I stayed at the Xiangzimen International Youth Hostel when I was in Xi’an a few years ago and really liked it. They had a nice bar and hang-out area and a dumpling making party, although they only did that once a week, I believe.
These days (2014) there are several more popular hostels that are probably better bets if you are looking to meet other travelers. I’d check the Han Tang Inn Hostel and the Shuyuan International Party Hostel for available rooms first.
Xi’an actually has a capsule hotel, appropriately name the Xi’an Capsule Hotel. Staying here is a great way to save money while still getting your own room (or your own coffin, depending on whom you ask) and also an interesting experience, especially if you haven’t been to Japan.
Eating & Drinking
The nightlife in Xi’an will never compare to China’s largest cities, but there are some good places to have a few drinks. The area around South Gate has a couple of nice bars with gardens and terraces that are really pleasant in the summer. You’ll also find a bunch of bars next to each other on Defuxiang Street. Most of the clubs are on Nandajie (South Ave), although 1+1, which seemed to be the most popular when I was there, is on Dongdajie (East Ave).

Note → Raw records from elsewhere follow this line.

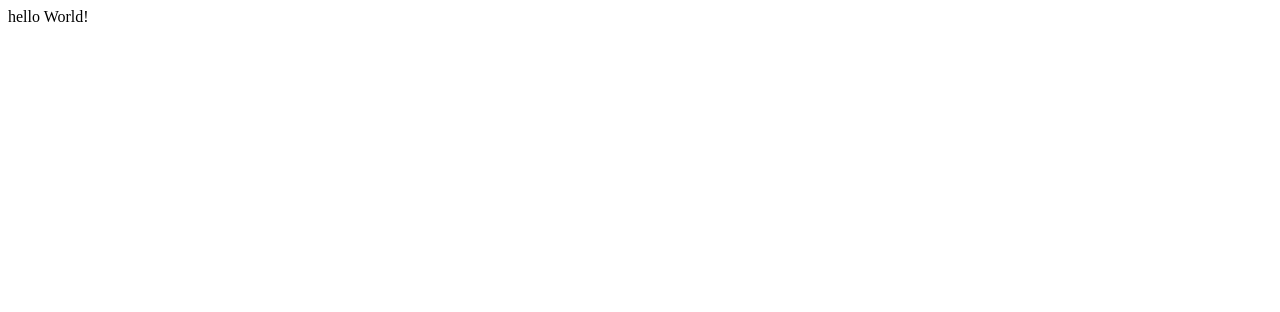
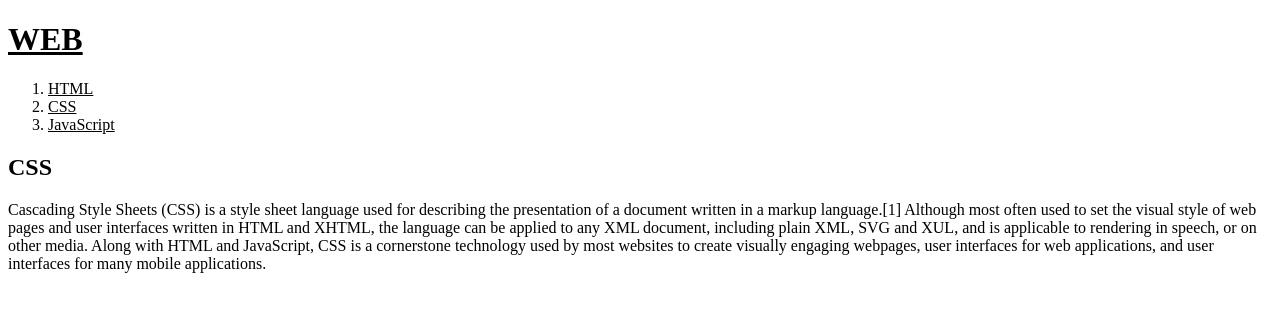
Before and after one commit to redplug/Pages, a plain HTML site: page index.html in a window 1280 px wide. Drawn offline with Linux system fonts and the light colour scheme.

Commit message:
Update index.html

```diff
--- a/index.html
+++ b/index.html
@@ -1,7 +1,24 @@
+<!doctype html>
 <html>
-  <head>
-  </head>
-  <body>
-  hello World!
+<head>
+  <title>WEB - CSS</title>
+  <meta charset="utf-8">
+  <style>
+    a {
+      color:black;
+    }
+  </style>
+</head>
+<body>
+  <h1><a href="index.html">WEB</a></h1>
+  <ol>
+    <li><a href="1.html">HTML</a></li>
+    <li><a href="2.html">CSS</a></li>
+    <li><a href="3.html">JavaScript</a></li>
+  </ol>
+  <h2>CSS</h2>
+  <p>
+    Cascading Style Sheets (CSS) is a style sheet language used for describing the presentation of a document written in a markup language.[1] Although most often used to set the visual style of web pages and user interfaces written in HTML and XHTML, the language can be applied to any XML document, including plain XML, SVG and XUL, and is applicable to rendering in speech, or on other media. Along with HTML and JavaScript, CSS is a cornerstone technology used by most websites to create visually engaging webpages, user interfaces for web applications, and user interfaces for many mobile applications.
+  </p>
   </body>
-</html>
+  </html>
```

The best place to eat in Xi’an is undoubtedly the Muslim Quarter. Not only will you find a bunch of street-side restaurants and snack vendors on the main road, but you can get cheap street food on the side roads running parallel to the main road. For western food, you’re probably best off eating in the hostels. They usually have pretty good Chinese food too—it’s more expensive than elsewhere and it’s less authentic, but when it comes to Chinese food, a little less authenticity is often a good thing.
Xi’an is a safe place and the main problems are the horrible air quality, the bad drivers and petty crimes like pickpocketing. Just pay attention to your valuables, especially on crowded buses and tourist attractions and you should be fine.
Things to Do
- Army of Terracotta Warriors and Horses: UNESCO World Heritage Site and one of China’s most famous attractions; take bus #306 to the last stop; entrance ¥150, students ¥75, bus from ticket office to entrance ¥5
- Huashan (Mount Hua): one of China’s sacred mountains; requires climbing some steep stairs and gets very crowded in the summer; to get there, take a train from Xi’an North Station or a bus from the railway station; beware of scams with the buses (they should cost 33 RMB one way or 55 return) and with the taxi to the entrance upon arriving (it should cost 10 RMB and only the East Gate closes at night, so don’t let them convince you you need to get a hotel and wait for the mountain to open in the morning; also, don’t believe anything they tell you about bad conditions of the road driving up the price); entrance is 180 Yaun; cable car is ¥80, 150 round trip; guest houses at the peak are around 60-120 RMB
- Huaqing Palace: you can take hot baths inside; 9:00AM-5:00PM; bus #306 (first stop); ¥110, ¥60 for students; cable car 60 RMB return
- Taiping National Park: nice natural area famous for its waterfall
- Xiangyu Forest Park: another nice natural area
- DaMing Palace and Park: giant park with a humongous open square, an ancient palace gate and a lot of green spaces; just north of the Xi’an Railway Station; entrance is free
- Hui Muslim Quarter: great place to wander around and sample snacks or sit down and have a meal; lots of good, cheap food
- City Wall of Xi’an: world’s largest city wall; walking all the way around takes 4-5 hours, biking takes 2 hours; bikes can be rented at the South Gate or East Gate and are 40 RMB per 90 minutes, tandem bikes are 80 RMB; you’ll need a passport or 200 RMB as a deposit and you can’t rent when it’s raining
Money Saving Tips
- do not take a taxi from the airport or the stations; take the bus instead or arrange for a free pick-up with your hostel
- use the public buses to get around and avoid taxis
- don’t take group tours to see the sites and rely on public transport instead
- eat street food in the muslim quarter; you can get really good food for very little money
- try the cheap hotels by the station or stay in a hostel dorm room; I much prefer the dorm room